It became tradition for me every Friday night to shoot the game, get home at about 11:30 p.m., cull thousands of photos for a few hours, wake up and go to basketball practice at 7:45 a.m., receive a few photo hungry texts at practice from the boys, go home and edit, and then send the players their photos from the night before at around 4 p.m. Then on Sundays, I would post the top 30 photos to my photography Instagram account and tag the boys. It became a routine for all eight weeks of the district down to the minute. There was no greater sense of joy I would get than when one of the players posted a photo I took for them as it verified that I was good at this passion of mine. 

The third game of the season, one of the football players asked me to get photos of their run onto the field despite it not being my week to shoot. I agreed, shooting from the stands as they walked out onto the field for the Princeton game, but when Dr. Goddard saw he offered to make me a pass, so  I could shoot every game. I could not be more grateful for my prized possession sideline pass that allowed me to shoot every game. One night at FCA, a player was informed I wouldn’t be shooting the game, and he took my phone and got my editor’s number to beg for me to shoot. That meant the world to me that my photos were having an impact that the team wanted me to keep shooting for them, even though I was totally mortified. Thanks, Noah.  

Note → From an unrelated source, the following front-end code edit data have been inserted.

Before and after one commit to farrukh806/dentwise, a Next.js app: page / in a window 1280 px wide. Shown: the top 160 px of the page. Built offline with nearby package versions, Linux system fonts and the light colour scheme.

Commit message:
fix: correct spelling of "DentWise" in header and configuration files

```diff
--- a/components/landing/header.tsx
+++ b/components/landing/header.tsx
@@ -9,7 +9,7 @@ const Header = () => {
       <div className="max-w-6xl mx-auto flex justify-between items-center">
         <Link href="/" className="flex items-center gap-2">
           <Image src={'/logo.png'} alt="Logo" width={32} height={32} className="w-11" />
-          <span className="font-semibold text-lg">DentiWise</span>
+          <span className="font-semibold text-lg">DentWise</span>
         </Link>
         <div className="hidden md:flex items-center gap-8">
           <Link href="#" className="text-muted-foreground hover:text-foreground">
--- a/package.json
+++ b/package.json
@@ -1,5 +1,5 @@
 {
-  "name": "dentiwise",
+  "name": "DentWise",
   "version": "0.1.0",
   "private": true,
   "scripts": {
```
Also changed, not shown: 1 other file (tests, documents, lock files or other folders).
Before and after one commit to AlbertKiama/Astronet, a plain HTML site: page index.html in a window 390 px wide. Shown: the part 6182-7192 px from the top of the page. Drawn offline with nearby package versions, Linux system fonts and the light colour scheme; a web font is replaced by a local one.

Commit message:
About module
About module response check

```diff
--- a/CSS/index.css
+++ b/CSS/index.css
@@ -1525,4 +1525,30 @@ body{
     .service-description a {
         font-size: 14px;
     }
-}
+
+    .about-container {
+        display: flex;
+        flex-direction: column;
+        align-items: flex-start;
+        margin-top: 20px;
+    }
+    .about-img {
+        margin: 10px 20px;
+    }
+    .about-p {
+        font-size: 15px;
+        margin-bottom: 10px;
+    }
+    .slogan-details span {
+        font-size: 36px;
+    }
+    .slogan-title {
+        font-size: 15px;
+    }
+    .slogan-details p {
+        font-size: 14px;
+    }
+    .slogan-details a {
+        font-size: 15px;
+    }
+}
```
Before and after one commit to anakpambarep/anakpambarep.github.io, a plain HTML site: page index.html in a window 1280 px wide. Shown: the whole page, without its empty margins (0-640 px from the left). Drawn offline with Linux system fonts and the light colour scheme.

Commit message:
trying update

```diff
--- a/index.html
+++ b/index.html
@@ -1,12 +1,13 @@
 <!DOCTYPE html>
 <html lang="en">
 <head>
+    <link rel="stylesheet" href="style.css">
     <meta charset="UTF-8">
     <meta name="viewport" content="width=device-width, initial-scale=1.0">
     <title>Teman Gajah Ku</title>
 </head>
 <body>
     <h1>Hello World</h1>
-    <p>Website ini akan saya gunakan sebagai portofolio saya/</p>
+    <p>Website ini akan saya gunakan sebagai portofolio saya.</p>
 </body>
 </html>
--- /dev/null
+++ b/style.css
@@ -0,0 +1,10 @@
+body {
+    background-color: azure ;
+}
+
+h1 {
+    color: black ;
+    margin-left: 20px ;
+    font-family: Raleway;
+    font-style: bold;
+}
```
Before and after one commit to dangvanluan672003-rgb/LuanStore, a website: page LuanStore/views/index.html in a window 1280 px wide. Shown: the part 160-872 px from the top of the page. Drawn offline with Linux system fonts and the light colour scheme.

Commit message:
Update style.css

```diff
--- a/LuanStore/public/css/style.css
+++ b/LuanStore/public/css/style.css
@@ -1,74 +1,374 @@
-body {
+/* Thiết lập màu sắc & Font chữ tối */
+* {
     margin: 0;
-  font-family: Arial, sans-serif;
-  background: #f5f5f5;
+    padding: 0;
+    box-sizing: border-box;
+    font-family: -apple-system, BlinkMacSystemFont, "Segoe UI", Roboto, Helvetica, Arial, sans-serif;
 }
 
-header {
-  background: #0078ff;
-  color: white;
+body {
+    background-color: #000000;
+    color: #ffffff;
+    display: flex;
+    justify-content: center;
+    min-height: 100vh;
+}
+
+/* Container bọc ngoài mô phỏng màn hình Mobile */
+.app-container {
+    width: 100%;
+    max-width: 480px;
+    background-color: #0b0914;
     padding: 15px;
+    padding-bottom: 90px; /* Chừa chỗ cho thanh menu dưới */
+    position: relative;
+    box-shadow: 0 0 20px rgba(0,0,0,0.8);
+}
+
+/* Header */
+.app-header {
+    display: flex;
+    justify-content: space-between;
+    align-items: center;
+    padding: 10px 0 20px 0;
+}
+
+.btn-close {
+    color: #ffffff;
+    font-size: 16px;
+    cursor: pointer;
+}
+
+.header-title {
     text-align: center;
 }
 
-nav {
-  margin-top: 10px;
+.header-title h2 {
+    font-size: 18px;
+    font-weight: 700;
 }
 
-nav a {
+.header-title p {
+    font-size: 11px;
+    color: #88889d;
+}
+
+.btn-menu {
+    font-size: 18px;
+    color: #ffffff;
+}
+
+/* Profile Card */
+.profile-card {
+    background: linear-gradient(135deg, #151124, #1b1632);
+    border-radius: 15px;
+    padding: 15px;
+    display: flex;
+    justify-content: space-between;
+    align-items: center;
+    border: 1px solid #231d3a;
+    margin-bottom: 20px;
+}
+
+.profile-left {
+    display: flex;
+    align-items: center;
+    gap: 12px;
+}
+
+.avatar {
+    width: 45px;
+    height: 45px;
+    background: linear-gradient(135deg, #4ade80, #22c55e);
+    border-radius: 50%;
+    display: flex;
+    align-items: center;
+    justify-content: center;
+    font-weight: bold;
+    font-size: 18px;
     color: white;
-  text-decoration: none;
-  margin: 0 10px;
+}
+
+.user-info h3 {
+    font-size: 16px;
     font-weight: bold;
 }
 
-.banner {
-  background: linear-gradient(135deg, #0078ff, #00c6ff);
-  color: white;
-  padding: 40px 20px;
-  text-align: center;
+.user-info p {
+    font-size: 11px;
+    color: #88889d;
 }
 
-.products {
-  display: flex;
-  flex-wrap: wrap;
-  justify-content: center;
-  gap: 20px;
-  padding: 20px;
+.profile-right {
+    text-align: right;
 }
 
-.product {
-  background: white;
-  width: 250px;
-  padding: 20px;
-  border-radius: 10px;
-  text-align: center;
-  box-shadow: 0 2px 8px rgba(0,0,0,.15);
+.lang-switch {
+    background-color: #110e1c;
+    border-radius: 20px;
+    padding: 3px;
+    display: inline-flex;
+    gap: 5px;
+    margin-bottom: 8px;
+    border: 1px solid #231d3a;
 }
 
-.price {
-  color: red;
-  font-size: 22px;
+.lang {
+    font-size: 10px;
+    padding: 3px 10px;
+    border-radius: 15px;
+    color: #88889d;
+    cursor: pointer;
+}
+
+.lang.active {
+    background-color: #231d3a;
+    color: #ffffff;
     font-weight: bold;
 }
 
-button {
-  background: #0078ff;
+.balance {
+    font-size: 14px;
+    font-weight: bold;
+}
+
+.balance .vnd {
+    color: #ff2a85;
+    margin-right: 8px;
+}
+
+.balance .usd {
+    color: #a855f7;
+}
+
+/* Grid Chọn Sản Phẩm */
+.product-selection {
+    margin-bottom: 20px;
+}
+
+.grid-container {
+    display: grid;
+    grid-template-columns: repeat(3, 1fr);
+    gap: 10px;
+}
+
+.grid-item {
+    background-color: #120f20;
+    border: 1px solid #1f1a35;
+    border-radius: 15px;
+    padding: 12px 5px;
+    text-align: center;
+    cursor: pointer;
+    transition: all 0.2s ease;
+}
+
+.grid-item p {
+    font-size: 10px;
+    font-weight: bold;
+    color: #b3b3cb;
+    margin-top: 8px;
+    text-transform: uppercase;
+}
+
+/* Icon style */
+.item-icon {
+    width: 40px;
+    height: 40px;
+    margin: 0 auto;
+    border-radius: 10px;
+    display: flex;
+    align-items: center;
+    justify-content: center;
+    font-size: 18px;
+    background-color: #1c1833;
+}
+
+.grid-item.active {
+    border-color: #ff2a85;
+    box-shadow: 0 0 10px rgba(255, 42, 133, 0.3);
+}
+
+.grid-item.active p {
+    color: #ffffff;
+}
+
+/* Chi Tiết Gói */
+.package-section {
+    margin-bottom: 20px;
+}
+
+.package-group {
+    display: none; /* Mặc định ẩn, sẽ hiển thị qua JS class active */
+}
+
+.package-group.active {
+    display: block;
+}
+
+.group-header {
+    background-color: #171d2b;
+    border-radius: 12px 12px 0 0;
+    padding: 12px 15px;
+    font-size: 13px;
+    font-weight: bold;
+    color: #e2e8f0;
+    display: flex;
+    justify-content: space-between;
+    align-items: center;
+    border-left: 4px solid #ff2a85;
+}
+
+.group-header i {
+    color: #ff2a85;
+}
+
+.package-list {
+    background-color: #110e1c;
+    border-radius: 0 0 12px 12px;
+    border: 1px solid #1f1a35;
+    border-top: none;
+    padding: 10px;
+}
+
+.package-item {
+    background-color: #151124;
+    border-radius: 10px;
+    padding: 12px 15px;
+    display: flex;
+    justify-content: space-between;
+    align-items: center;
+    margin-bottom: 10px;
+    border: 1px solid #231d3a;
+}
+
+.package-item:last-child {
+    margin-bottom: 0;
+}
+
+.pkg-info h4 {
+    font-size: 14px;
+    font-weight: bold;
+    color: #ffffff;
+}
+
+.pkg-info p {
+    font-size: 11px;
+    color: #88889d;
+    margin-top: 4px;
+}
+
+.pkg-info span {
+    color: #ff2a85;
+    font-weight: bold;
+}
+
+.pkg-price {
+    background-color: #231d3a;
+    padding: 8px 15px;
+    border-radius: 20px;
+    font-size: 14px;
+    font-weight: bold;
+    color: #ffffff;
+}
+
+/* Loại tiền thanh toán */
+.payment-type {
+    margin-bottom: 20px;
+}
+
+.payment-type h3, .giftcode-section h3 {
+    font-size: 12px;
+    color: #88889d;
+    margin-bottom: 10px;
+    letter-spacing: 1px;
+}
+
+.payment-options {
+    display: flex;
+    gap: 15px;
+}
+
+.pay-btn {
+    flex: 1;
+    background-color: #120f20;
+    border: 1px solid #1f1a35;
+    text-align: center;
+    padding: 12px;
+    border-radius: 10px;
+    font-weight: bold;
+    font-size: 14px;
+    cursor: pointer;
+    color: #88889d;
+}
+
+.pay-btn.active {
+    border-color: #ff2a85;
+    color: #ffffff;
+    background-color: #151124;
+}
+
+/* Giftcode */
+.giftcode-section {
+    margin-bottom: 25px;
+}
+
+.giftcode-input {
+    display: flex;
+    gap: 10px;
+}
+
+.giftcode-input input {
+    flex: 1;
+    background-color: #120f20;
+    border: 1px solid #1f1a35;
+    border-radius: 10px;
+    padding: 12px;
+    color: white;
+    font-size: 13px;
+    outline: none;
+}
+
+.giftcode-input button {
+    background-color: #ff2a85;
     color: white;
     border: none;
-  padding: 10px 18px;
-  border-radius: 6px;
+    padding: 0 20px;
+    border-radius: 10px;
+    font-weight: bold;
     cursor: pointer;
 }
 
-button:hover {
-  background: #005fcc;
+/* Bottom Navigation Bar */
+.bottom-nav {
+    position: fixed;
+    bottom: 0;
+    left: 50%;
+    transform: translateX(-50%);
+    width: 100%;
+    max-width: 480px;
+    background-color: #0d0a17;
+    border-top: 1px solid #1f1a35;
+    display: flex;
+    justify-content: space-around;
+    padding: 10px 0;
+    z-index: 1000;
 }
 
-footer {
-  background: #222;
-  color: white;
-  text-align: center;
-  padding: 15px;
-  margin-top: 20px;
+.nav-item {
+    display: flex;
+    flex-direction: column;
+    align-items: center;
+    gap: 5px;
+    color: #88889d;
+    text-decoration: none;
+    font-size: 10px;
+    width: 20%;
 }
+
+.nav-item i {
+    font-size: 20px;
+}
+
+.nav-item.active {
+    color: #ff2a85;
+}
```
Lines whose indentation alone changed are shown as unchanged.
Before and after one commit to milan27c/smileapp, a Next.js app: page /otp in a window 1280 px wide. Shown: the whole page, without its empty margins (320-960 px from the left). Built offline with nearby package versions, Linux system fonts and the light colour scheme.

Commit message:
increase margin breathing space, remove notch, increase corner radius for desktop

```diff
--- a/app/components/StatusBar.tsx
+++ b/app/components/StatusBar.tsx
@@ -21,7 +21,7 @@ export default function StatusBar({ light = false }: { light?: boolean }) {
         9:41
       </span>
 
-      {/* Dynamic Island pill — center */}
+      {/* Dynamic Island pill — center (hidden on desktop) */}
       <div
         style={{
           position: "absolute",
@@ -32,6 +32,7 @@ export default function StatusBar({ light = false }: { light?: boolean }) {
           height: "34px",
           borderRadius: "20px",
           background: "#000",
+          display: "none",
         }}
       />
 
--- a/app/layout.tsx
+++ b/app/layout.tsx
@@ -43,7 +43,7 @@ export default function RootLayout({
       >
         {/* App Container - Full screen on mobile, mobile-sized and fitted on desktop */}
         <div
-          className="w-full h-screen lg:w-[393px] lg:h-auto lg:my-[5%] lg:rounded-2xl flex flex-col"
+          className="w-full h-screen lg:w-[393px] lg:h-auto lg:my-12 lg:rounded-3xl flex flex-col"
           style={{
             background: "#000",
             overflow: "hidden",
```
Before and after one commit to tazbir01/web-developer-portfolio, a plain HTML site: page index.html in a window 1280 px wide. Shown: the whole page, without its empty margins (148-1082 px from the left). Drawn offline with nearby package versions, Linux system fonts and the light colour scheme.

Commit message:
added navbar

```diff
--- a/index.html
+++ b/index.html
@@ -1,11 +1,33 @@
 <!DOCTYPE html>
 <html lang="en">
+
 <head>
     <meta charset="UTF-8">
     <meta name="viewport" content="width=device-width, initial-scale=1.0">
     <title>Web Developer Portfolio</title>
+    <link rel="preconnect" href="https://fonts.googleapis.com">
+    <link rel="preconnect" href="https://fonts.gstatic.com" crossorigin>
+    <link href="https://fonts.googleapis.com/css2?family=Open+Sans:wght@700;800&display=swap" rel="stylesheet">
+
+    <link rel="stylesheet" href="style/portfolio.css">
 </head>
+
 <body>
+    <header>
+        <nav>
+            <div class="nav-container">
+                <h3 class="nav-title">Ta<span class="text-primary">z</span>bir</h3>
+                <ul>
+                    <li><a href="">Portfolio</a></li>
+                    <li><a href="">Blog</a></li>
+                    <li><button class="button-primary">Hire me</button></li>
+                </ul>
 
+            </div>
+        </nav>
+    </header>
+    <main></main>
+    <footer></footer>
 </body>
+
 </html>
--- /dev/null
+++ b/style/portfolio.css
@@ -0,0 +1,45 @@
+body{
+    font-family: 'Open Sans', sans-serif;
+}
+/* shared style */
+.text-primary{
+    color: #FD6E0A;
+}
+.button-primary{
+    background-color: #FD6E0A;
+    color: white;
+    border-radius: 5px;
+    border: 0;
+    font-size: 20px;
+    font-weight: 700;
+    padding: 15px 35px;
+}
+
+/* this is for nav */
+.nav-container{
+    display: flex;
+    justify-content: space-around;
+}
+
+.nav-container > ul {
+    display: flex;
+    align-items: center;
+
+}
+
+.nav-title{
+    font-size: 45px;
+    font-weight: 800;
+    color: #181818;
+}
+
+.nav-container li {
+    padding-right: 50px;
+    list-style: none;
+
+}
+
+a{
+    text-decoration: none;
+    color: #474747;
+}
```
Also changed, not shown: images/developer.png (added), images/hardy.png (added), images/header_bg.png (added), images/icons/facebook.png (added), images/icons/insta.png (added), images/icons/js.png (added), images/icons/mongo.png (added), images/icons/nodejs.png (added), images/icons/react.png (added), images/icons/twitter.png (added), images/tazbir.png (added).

With football’s amazing playoff run, I was able to photograph at Globe Life Park. A place I had visited every year for as long as I can remember in hopes I would one day be able to work on the field. Sports photography made that dream come true. After football season, I just kept photographing. I couldn’t get enough of it. I have always been a sports junkie, and full of school spirit, so shooting on the field or court for all of the district’s  athletic events made my senior year. I went from football to boy’s basketball to baseball to track with a few softball and soccer games, and even a wrestling meet scattered in. I never thought attending a wrestling game would happen to me, but photography gave me that opportunity. Photography also provided me with endless friendships. I met people I never talked to before, but now I consider them good friends, including two of my greatest friends, my sideline turned dugout buddies. I’ve been on the field and the court for all the cheers, and a few tears.  I travelled to  Arlington Garland, Prosper, Austin, Denison, and good ol’ Leopard stadium. I would follow my teams anywhere. 

It’s quite safe to say that the highlight of not only my senior year, but also my high school experience as a whole, was  my time as the district’s photographer. Photography was  my brightside to come out of the pandemic. My senior year was the way it was because of the fear of not being at the football games, and I wouldn’t change it for anything. My camera has become my favorite accessory, and I am almost never without it. I can’t wait to pursue more sports photography at The University of Oklahoma in the fall, and hopefully photograph more Lovejoy athletes in Norman. This is your Lovejoy Athletic Photographer signing off, for now. Boomer Sooner and “go Leps.”